Place scones fairly close to each other on the baking sheet so they’re almost touching. This will help them rise upwards instead of outward.
- 3 cups self raising flour
(if you don't have self raising use 3 cups all purpose flour +3/4 teaspoon of baking powder)
- ½ cup cream
- ½ cup whole milk + a little extra as needed to ensure consistency
- Preheat oven to 390F or 200C (lower heat if you have a fan forced oven as they usually run hotter)
- Sift flour into mixing bowl.
- Pour milk and cream into flour and use a knife to bring the mixture together gently.
Add a tablespoon of milk as needed to ensure a sticky consistency. Do not over mix the dough.
- When you reach desired consistency, turn dough out onto a lightly floured surface and pat into a ____cm thick patty.
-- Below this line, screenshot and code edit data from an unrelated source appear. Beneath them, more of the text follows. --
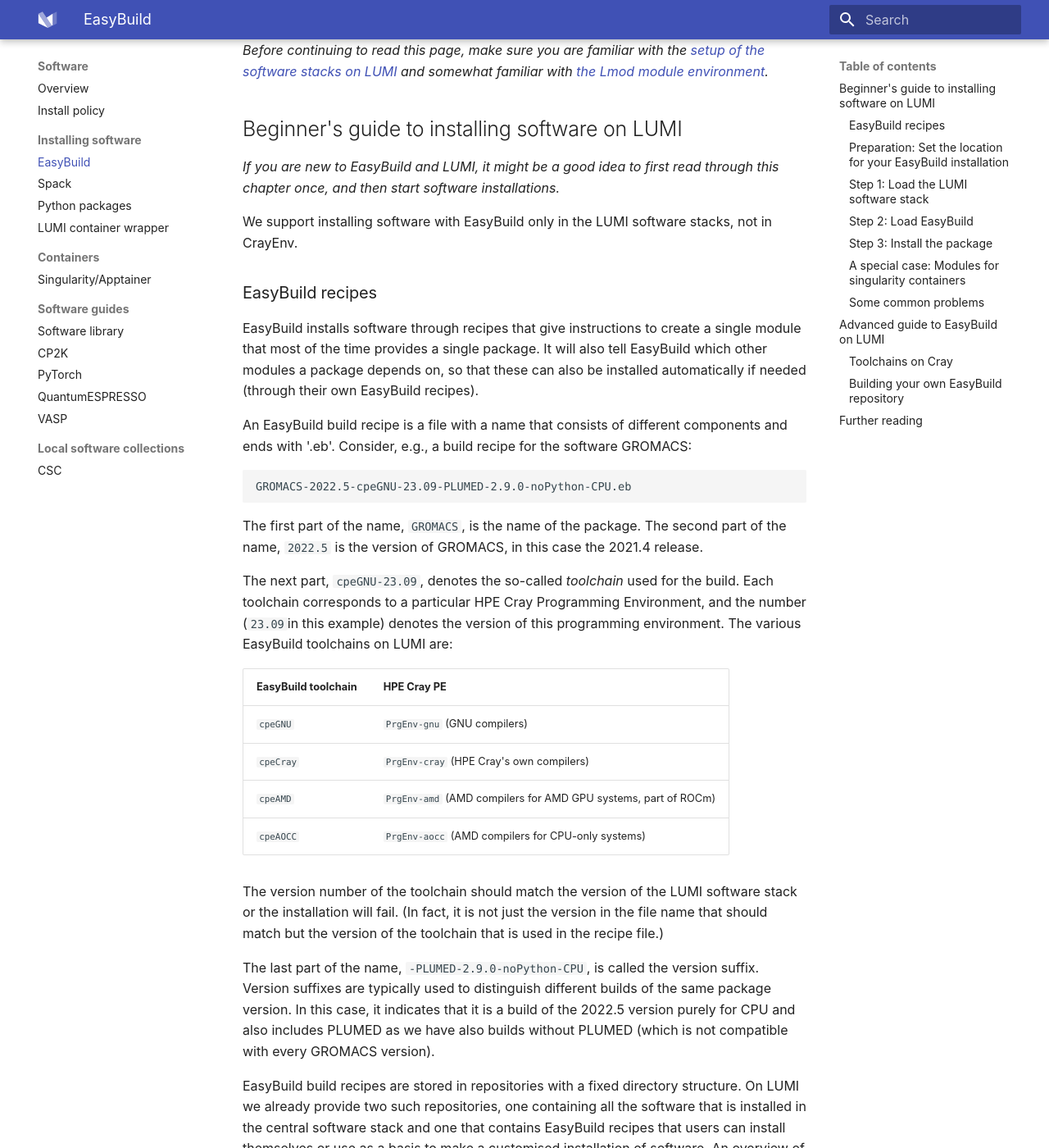
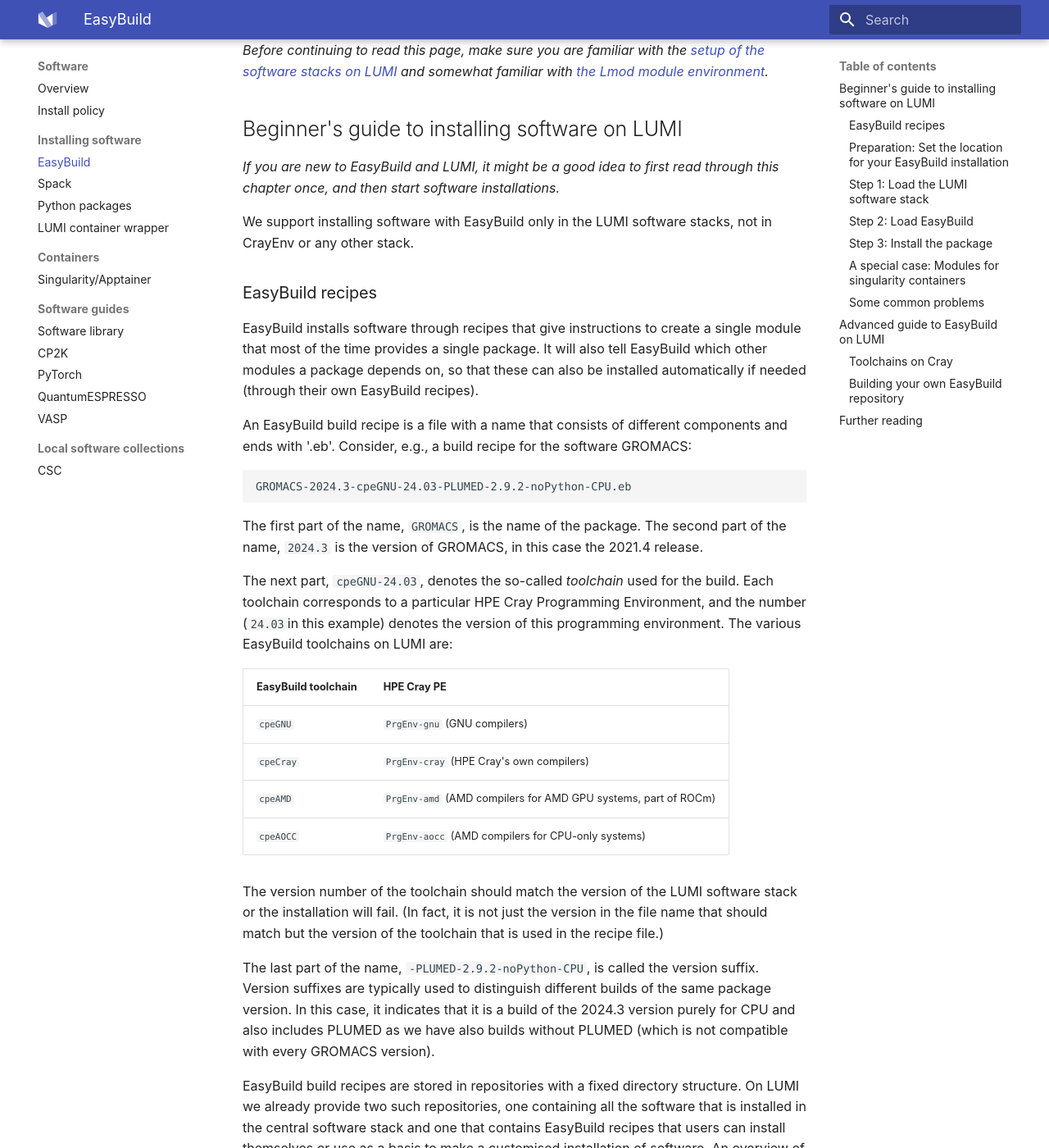
Before and after one commit to Lumi-supercomputer/lumi-userguide, an MkDocs documentation site: the page built from docs/software/installing/easybuild.md, in a window 1280 px wide and 1400 px high, scrolled down 620 px. Shown: the whole window at 82% size. Built offline with MkDocs 1.6.1 and Material for MkDocs 9.7.7, drawn with Linux system fonts in a browser that asks for light colours; some of the changed text lies outside the part shown.

Commit message:
Updates to the EasyBuild page with the newer GROMACS version.

````diff
--- a/docs/software/installing/easybuild.md
+++ b/docs/software/installing/easybuild.md
@@ -40,7 +40,7 @@
 through this chapter once, and then start software installations.*
 
 We support installing software with EasyBuild only in the LUMI software stacks,
-not in CrayEnv.
+not in CrayEnv or any other stack.
 
 
 ### EasyBuild recipes
@@ -54,16 +54,16 @@
 components and ends with '.eb'. Consider, e.g., a build recipe for the software GROMACS:
 
 ```text
-GROMACS-2022.5-cpeGNU-23.09-PLUMED-2.9.0-noPython-CPU.eb
+GROMACS-2024.3-cpeGNU-24.03-PLUMED-2.9.2-noPython-CPU.eb
 ```
 
 The first part of the name, `GROMACS`, is the name of the package. The second
-part of the name, `2022.5` is the version of GROMACS, in this case the
+part of the name, `2024.3` is the version of GROMACS, in this case the
 2021.4 release.
 
-The next part, `cpeGNU-23.09`, denotes the so-called *toolchain*
+The next part, `cpeGNU-24.03`, denotes the so-called *toolchain*
 used for the build. Each toolchain corresponds to a particular HPE Cray Programming
-Environment, and the number (`23.09`in this example) denotes the version of this
+Environment, and the number (`24.03`in this example) denotes the version of this
 programming environment. The various EasyBuild toolchains on LUMI are:
 
 | EasyBuild toolchain | HPE Cray PE                                                    |
@@ -79,9 +79,9 @@
 toolchain that is used in the recipe file.)
 
 The last part of the name,
-`-PLUMED-2.9.0-noPython-CPU`, is called the version suffix. Version suffixes are
+`-PLUMED-2.9.2-noPython-CPU`, is called the version suffix. Version suffixes are
 typically used to distinguish different builds of the same package version.
-In this case, it indicates that it is a build of the 2022.5 version
+In this case, it indicates that it is a build of the 2024.3 version
 purely for CPU and also includes PLUMED as we have also builds without PLUMED
 (which is not compatible with every GROMACS version).
 
@@ -216,25 +216,25 @@
 ### Step 3: Install the package
 
 To show how to actually install a package, we continue with our
-`GROMACS-2022.5-cpeGNU-23.09-PLUMED-2.9.0-noPython-CPU.eb` example.
+`GROMACS-2024.3-cpeGNU-24.03-PLUMED-2.9.2-noPython-CPU.eb` example.
 
 If all required EasyBuild recipes are in one of the
 repositories, all you need to do to install the
 package is to run
 
 ```bash
-$ eb GROMACS-2022.5-cpeGNU-23.09-PLUMED-2.9.0-noPython-CPU.eb -r
+$ eb GROMACS-2024.3-cpeGNU-24.03-PLUMED-2.9.2-noPython-CPU.eb -r
 ```
 
 The `-r` tells EasyBuild to also install dependencies that may not yet be
 installed.
 
-If the `GROMACS-2022.5-cpeGNU-23.09-PLUMED-2.9.0-noPython-CPU.eb` would not have been
+If the `GROMACS-2024.3-cpeGNU-24.03-PLUMED-2.9.2-noPython-CPU.eb` would not have been
 in a repository, but in the current directory or one of its subdirectories,
 you could use
 
 ```bash
-$ eb GROMACS-2022.5-cpeGNU-23.09-PLUMED-2.9.0-noPython-CPU.eb -r .
+$ eb GROMACS-2024.3-cpeGNU-24.03-PLUMED-2.9.2-noPython-CPU.eb -r .
 ```
 
 The only difference is the dot added to the `-r` flag. This adds the current directory to
@@ -249,7 +249,7 @@
 If you now type `module avail` you should see the
 
 ```text
-GROMACS/2022.5-cpeGNU-23.09-PLUMED-2.9.0-noPython-CPU
+GROMACS/2024.3-cpeGNU-24.03-PLUMED-2.9.2-noPython-CPU
 ```
 
 module in the list. Note the relation between the name of the EasyBuild recipe
@@ -258,14 +258,14 @@
 guidelines are not followed and if EasyBuild needs to install this module as a
 dependency of another package, EasyBuild will fail to locate the build recipe.
 
-The `GROMACS/2022.5-cpeGNU-23.09-PLUMED-2.9.0-noPython-CPU` module can now be used just like
+The `GROMACS/2024.3-cpeGNU-24.03-PLUMED-2.9.2-noPython-CPU` module can now be used just like
 any other module on the system. To *use* the GROMACS module, you don't need to load `EasyBuild-user`.
 That was only required for *installing* the package.
 All you need to do to use the GROMACS module we just installed is
 
 ```bash
 module load LUMI/24.03
-module load GROMACS/2022.5-cpeGNU-23.09-PLUMED-2.9.0-noPython-CPU
+module load GROMACS/2024.3-cpeGNU-24.03-PLUMED-2.9.2-noPython-CPU
 ```
 
 (i.e., loading the software stack in which we installed GROMACS and the GROMACS module that
````
Also changed, not shown: other parts of docs/software/installing/easybuild.md (+1 -1 lines).
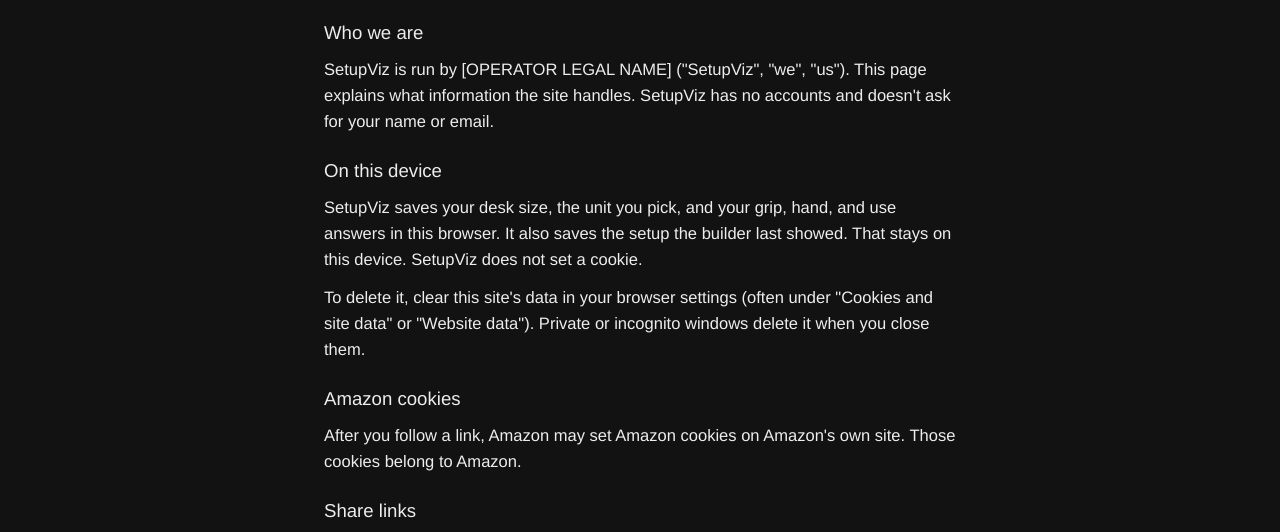
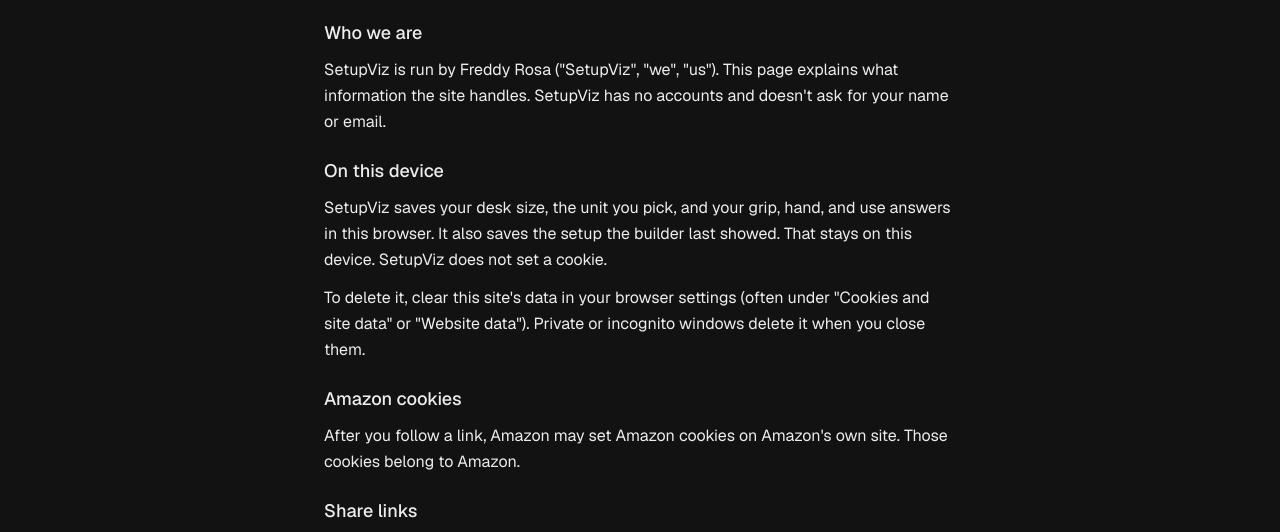
Before and after one commit to Setupviz/setupviz, a website: page web/privacy.html in a window 1280 px wide. Shown: the part 214-746 px from the top of the page. Drawn offline with Linux system fonts and the light colour scheme.

Commit message:
Fill in operator name

```diff
--- a/web/privacy.html
+++ b/web/privacy.html
@@ -42,7 +42,7 @@ main.legal p{margin:0;font-size:16px;line-height:26px}
   <h1>Privacy</h1>
   <p>Last updated October 30, 2026</p>
   <h2>Who we are</h2>
-  <p>SetupViz is run by [OPERATOR LEGAL NAME] ("SetupViz", "we", "us"). This page explains what information the site handles. SetupViz has no accounts and doesn't ask for your name or email.</p>
+  <p>SetupViz is run by Freddy Rosa ("SetupViz", "we", "us"). This page explains what information the site handles. SetupViz has no accounts and doesn't ask for your name or email.</p>
   <h2>On this device</h2>
   <p>SetupViz saves your desk size, the unit you pick, and your grip, hand, and use answers in this browser. It also saves the setup the builder last showed. That stays on this device. SetupViz does not set a cookie.</p>
   <p>To delete it, clear this site's data in your browser settings (often under "Cookies and site data" or "Website data"). Private or incognito windows delete it when you close them.</p>
```
Also changed, not shown: web/terms.html (+1 -1 lines).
Add a little extra flour if your dough is too sticky to work with.
- You can either cut it in wedges like I did or go the more traditional route and use a scone cutter or sharp cookie cutter to cut circles out. If you use this method, once you've made the cut, do not twist your cutter. Simply lift the cutter and take out the circle of dough. Then pat together the scraps and repeat, trying not to overwork the dough.
- Place scones onto parchment lined baking sheet, cover with a damp tea towel and rest for 10 minutes. Alternatively, you can freeze them for 15 minutes.
*Chilling or resting the dough helps relax the gluten in the flour and ensure a tender crumb. I rested the dough in this recipe and will let you know how my next batch turns out using the freezing method.*
- Place the pan in the oven for 10-15 minutes. The tops may look pale but they will definitely be cooked by 15 minutes in the oven. You could leave them in a little longer to get a browner top but be warned you may over-bake the dough.
- Serve scones warm from the oven with jam and freshly whipped cream.
Alternatively, these keep well in an airtight container at room temperature for a few days. You can then heat them up in the microwave if you'd like them warm.
Store in an airtight container at room temperature for no more than 2 days.
What do you like on your scones? Let me know in the comments section!
Happy baking! Did you make this recipe? Take a photo and hashtag it #FUNSIZEAUSSIE
I’d love to see what you get up to!